I found that when I went out I made people nervous by being sober. This sounds strange but in the first year of being sober I spent a night out with a housemate at the time. The morning after I walked into the kitchen to make breakfast and she was sitting there. I started a conversation about the night before when she said “I couldn’t enjoy last night because I was too conscious of you there not drinking. I just felt like you were judging me for drinking and I couldn’t relax”. I actually apologised for this at the time for some reason. 

That moment stood out the most but there were others. What I learned was that people didn’t enjoy me being sober on nights out. The amount of people who asked “if I buy you a drink would you have one?” or “are you on antibiotics?”. (The second always made me laugh as if no one in their right mind would choose to be sober unless they were medically advised to be.)

I’m glad I experienced sobriety on a night out. Although being sober has gotten me into arguments I never would have entered if I was drunk, it was definitely interesting. I now fully accept I cannot dance. Not in the slightest. I also realised I am very poor at small talk. I am very bad at talking to who I want to. I also realisde I miss a glass of wine with my friends or a cold pint of Bulmers on a summers day but I’m happy where I am with it all now. I do however need to work on my tolerance for drunk people. I have been watching a few videos where the people are trying sobriety for various reasons, mostly different than my own here they are if you’re looking for something to watch: & &

This sounds like I’m moaning, I’m not (well I am a bit). I’ve come to realise that people who get agitated about me being sober, well, it says a lot more about them than it does about me. Being able to drink in moderation but choosing not to is liberating. Though saying that there are times where I wish I didn’t seem to stand out so much. That’s for another blog post. 



Music is so universal; it is a language we all speak. I constantly listen to music and my music tastes vary quite a bit. I adore that music can transport you to a moment in time. Whenever I read, as a teen, I would listen to an album on replay. Rihanna’s Good Girl Gone Bad instantly brings me to the time I was lying on my bed in my Grandmother’s house reading Angus, Thongs, and Full-Frontal Snogging by Louise Rennison.

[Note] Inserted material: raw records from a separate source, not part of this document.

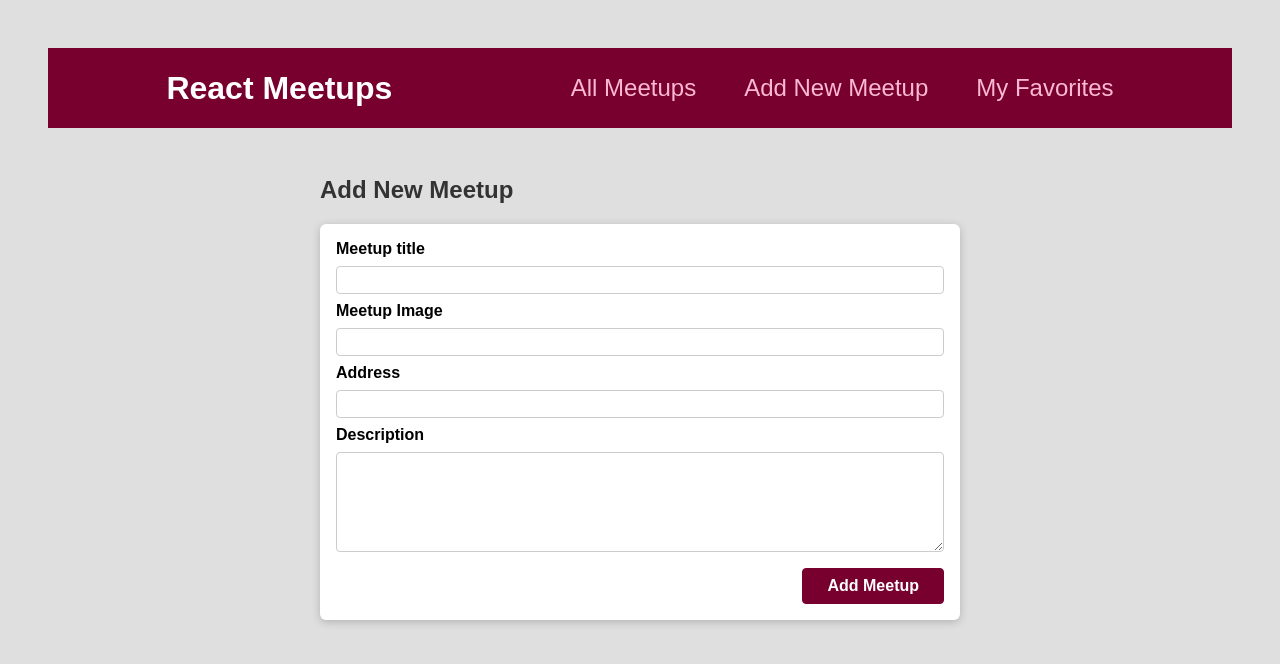
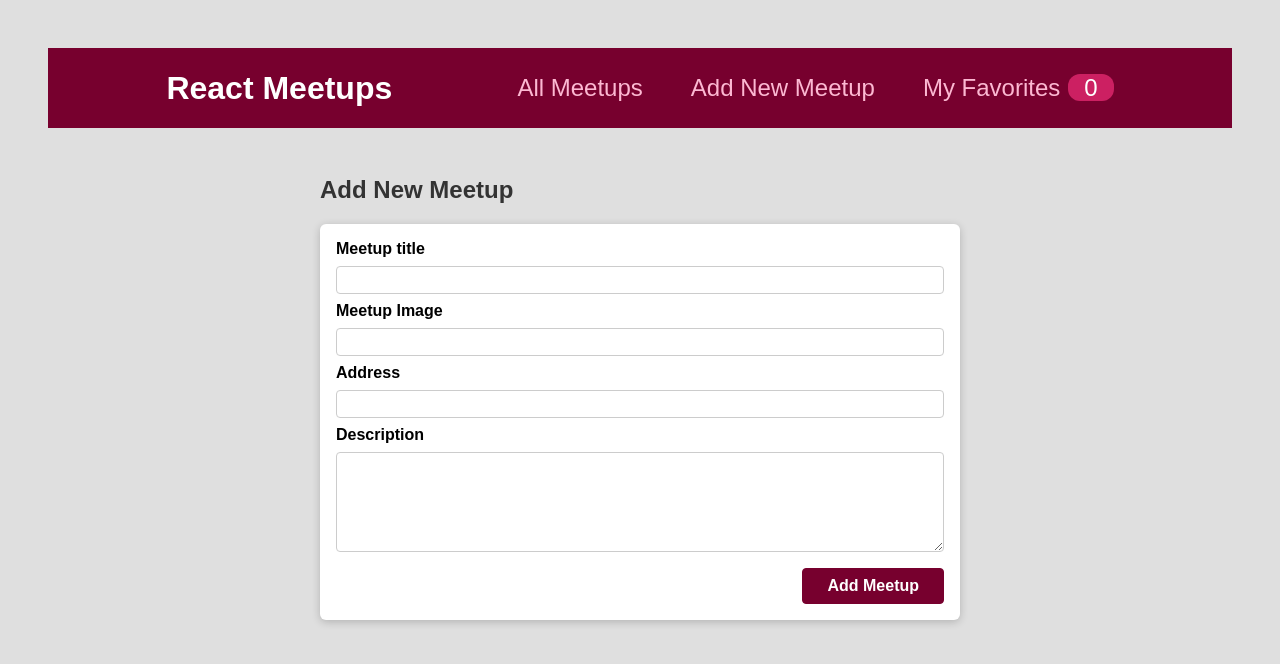
Before and after one commit to Neto6391/react-studies, a React (Create React App) app in the folder demo-project/: page /new-meetup in a window 1280 px wide. Shown: the top 664 px of the page. Built offline with nearby package versions, Linux system fonts and the light colour scheme.

Commit message:
create a badge to count total favorites in mainNavigation

```diff
--- a/demo-project/src/components/layouts/MainNavigation.js
+++ b/demo-project/src/components/layouts/MainNavigation.js
@@ -1,8 +1,12 @@
+import { useContext } from 'react';
 import { Link } from 'react-router-dom';
 
 import classes from './MainNavigation.module.css';
+import FavoritesContext from '../../store/favorites-context';
 
 function MainNavigation() {
+    const favoritesContext = useContext(FavoritesContext);
+
     return (
         <header className={classes.header}>
             <div className={classes.logo}>React Meetups</div>
@@ -14,7 +18,10 @@
                     <Link to='/new-meetup'>Add New Meetup</Link>
                 </li>
                 <li>
-                    <Link to='/favorites'>My Favorites</Link>
+                    <Link to='/favorites'>
+                        My Favorites
+                        <span className={classes.badge}>{favoritesContext.totalFavorites}</span>
+                    </Link>
                 </li>
             </ul>
         </header>
```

If I take a moment and properly think about it I can remember how the air felt and how bright the room was. I can almost feel the mattress underneath my body. I can feel the paper and I can smell the library pages. Everything about it is warm and the thought feels pink and yellow in my mind. The thing is because it is a memory it is a bit fuzzy around the edges. That is where music comes into play. I listen to that album and I am in instantly in that moment even though it was around a decade ago.

Music, for me, is an instant time machine. If I hear Clean Bandit’s Rather Be I think of a weekend in London in 2014. These memories are endless and the more I indulge in, the more that will be created.



thoughts, Travel

This long weekend I went to Ballybunion in County Kerry, here in Ireland. Bit of a strange name, beautiful town though! We stayed in a friend’s summer home which was a short car journey to the beach. The day we went to the beach wasn’t too cold or rainy or windy (major success in Ireland!). The beach had lots of walkers along it which added to the atmosphere. Everyone else went about their business just as we did. It was enjoyable to walk along the strand, listening to the waves.













When I was younger I was never fond of the beach and moving to Dublin the sea still didn’t attract me in any way but once I moved to Bray that all changed (although I am biased when it comes to Bray). I like when it is freezing cold and I have multiple layers on, scarf over my mouth, hands in my pockets and looking out at the waves against the shore. I am still not a huge fan of water but I will always love Bray seafront.

Excuse these random thoughts but I feel like a post such as this would help my writing mind work out some knots…If you get me…